- Proud Canaries would like to offer their services as an educational resource as part of any anti-discrimination work the Club is undertaking, including through the Community Sports Foundation
You can see Di Cunningham’s video animation story explaining the beginnings of Proud Canaries by clicking here
Parliament committee’s and FA struggles
“Credit to the Premier League who gave us some money to have a planning away day, they’ve met with us regularly. The FA wouldn’t meet with us at first”
Chairing the group has even lead to Cunningham being asked to speak at a recent Culture, Sport and Media parliamentary committee, she said “It was brilliant, I was really pleased.
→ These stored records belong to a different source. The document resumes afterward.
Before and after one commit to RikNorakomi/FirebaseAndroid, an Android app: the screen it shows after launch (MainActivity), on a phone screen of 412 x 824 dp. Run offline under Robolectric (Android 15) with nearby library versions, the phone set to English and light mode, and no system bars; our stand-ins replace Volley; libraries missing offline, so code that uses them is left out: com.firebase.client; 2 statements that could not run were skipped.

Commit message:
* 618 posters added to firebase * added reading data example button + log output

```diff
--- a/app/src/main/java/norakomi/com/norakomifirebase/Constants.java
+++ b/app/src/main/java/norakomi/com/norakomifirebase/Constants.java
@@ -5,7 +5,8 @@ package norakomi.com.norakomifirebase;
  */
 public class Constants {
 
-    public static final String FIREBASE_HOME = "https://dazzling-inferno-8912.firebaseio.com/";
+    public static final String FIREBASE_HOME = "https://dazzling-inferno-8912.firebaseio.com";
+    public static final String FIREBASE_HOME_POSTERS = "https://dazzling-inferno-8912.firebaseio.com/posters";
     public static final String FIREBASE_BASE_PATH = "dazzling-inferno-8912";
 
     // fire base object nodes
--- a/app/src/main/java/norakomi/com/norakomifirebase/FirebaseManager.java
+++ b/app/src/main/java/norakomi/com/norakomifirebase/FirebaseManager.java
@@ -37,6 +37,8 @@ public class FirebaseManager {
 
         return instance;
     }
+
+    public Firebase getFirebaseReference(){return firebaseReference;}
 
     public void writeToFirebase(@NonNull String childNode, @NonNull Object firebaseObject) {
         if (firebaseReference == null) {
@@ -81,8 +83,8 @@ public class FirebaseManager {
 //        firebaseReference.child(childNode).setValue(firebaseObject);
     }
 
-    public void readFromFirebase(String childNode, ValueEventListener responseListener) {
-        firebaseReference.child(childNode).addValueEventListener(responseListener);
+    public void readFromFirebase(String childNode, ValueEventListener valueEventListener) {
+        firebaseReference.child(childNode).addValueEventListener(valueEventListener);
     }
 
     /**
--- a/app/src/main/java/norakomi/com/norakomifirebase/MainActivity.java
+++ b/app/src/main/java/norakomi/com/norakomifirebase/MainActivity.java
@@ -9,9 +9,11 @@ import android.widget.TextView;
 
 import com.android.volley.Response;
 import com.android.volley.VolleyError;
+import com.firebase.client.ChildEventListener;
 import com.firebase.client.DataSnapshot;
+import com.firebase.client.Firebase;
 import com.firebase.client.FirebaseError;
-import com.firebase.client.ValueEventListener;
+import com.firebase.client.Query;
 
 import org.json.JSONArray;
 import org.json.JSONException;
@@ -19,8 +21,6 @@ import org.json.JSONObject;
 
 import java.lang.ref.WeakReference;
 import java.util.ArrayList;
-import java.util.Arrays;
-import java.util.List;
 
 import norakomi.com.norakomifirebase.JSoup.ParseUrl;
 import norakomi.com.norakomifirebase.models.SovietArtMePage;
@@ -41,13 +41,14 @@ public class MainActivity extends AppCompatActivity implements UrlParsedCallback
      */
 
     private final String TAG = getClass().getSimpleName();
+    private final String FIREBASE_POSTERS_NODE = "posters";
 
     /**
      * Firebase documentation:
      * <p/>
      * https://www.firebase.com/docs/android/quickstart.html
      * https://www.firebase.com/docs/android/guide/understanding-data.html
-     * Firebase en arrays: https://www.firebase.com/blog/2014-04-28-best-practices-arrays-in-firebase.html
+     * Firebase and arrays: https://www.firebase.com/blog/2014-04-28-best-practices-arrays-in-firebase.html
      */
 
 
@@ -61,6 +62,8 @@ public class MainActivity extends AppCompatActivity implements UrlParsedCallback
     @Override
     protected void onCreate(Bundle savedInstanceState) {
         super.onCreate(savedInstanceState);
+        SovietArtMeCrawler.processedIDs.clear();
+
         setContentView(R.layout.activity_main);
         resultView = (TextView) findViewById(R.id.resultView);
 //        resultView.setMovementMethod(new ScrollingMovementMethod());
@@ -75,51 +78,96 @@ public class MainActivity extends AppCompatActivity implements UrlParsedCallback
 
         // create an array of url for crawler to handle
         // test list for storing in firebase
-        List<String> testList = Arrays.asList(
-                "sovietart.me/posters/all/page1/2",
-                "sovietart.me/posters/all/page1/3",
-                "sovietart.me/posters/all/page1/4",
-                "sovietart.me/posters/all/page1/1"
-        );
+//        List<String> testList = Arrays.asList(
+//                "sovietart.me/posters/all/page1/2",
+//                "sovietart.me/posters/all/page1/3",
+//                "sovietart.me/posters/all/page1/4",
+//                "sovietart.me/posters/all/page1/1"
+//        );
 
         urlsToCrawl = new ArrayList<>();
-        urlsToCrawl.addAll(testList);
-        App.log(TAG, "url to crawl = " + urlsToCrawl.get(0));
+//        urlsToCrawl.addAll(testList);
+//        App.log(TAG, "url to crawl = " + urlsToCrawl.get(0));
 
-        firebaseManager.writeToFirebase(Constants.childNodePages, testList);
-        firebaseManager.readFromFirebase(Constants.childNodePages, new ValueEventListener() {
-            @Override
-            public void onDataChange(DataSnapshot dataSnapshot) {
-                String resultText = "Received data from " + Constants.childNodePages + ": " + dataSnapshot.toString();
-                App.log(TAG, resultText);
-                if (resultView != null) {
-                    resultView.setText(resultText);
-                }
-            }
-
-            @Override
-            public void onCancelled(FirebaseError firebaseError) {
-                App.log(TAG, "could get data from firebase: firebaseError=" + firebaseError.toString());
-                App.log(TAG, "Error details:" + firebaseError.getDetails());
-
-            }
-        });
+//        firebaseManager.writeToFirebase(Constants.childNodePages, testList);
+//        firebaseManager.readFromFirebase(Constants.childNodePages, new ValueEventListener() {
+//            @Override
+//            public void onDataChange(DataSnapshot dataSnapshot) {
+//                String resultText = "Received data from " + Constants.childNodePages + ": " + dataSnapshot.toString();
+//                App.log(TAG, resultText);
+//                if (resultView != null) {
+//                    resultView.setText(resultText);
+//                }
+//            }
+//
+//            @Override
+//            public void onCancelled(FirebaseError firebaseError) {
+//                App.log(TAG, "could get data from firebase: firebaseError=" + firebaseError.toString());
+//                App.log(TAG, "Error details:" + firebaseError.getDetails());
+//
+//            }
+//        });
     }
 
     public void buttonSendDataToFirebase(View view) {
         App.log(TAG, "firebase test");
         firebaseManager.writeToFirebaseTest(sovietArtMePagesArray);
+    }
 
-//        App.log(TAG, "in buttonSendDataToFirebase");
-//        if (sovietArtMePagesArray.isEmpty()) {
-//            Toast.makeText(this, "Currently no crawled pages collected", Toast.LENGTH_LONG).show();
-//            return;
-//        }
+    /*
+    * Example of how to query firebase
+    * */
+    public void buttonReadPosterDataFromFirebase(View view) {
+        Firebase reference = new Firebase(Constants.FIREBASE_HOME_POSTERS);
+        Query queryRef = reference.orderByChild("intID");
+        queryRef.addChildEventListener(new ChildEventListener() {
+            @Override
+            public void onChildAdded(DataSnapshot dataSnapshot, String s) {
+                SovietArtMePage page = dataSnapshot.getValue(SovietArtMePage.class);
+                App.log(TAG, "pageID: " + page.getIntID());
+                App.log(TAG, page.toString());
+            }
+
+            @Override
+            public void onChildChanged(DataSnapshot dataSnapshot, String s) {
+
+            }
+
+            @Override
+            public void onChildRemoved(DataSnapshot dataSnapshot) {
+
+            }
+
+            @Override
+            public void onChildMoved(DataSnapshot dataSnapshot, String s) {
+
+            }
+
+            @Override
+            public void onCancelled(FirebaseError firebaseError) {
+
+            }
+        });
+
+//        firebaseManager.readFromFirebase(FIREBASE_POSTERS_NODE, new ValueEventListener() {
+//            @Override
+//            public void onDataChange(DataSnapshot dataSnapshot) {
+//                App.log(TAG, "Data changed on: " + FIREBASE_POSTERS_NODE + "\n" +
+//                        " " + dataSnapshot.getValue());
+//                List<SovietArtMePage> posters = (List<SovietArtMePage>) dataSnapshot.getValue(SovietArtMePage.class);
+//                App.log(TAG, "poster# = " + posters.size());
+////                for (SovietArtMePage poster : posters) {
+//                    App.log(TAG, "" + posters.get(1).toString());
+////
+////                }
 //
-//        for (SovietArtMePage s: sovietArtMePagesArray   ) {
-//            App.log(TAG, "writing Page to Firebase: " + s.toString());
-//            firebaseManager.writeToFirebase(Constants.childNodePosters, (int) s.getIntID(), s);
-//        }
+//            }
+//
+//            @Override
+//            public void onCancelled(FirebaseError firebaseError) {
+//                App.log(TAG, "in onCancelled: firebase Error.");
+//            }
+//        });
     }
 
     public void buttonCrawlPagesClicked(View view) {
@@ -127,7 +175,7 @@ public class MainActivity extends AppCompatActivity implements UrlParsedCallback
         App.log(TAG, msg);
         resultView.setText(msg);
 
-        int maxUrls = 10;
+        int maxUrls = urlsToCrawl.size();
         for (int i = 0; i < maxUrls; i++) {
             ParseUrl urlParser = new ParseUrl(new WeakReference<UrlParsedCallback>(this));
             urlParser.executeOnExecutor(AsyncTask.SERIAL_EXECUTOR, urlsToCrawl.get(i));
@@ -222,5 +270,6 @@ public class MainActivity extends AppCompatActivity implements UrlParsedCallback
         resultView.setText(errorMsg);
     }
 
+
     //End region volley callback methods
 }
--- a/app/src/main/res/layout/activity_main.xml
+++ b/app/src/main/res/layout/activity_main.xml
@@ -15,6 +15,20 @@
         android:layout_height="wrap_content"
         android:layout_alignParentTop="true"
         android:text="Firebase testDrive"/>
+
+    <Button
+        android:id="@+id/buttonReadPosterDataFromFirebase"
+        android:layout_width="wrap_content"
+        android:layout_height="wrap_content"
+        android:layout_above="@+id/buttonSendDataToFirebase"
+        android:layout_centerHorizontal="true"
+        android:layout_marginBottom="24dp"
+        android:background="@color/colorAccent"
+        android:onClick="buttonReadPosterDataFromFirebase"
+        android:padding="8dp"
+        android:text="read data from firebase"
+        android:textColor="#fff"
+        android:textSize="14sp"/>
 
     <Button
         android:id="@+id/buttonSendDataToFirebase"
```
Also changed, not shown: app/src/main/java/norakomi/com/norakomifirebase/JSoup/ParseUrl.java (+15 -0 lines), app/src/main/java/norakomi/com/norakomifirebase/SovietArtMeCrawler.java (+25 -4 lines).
Fans are usually the last in the list of people to be consulted by anybody”.
The FA Chairman Greg Clarke has twice been called to the committee and Cunningham explained that they’re getting somewhere. “Clarke has responded really well and after being called to two of the committee’s, we had a meeting with the FA”
The Premier League were supportive of the Proud Canaries last season, but the FA didn’t want to know.
“We had been banging on the door of the FA to give us a meeting, but credit to the Premier League who gave us some money to have a planning away day, they’ve met with us regularly. The FA wouldn’t meet with us at first.”
Although Cunningham admitted nothing is “concrete” as of yet, “progress is being made”.
There has been some fantastic work off the pitch, charted by the rise of LGBT fan groups and brilliant campaigners like Di Cunningham.
On the pitch we can only be closer to seeing a professional footballer, in England, confident enough to come out with his sexuality.
It’s likely the rise of LGBT fan groups could play a major role. Cunningham explained she’d “like to think” the supporters groups could help on the way to a footballer being open with their sexuality, but admits there’s still many challenges on the way for LGBT fan groups.
“LGBT fan groups have been in the absence of anything official from the FA, so we haven’t got the signage, the steward training and you still hear homophobia at many grounds and in the absence of that, we are a do-it-yourself movement.
“But it now looks like the authorities are going to act. I think it’s that awareness of the LGBT support groups, that there are LGBT fans around.
“It’s the fact the six percent of the population are LGBT. The next difficult thing to achieve is to make games more welcoming for transgender people.”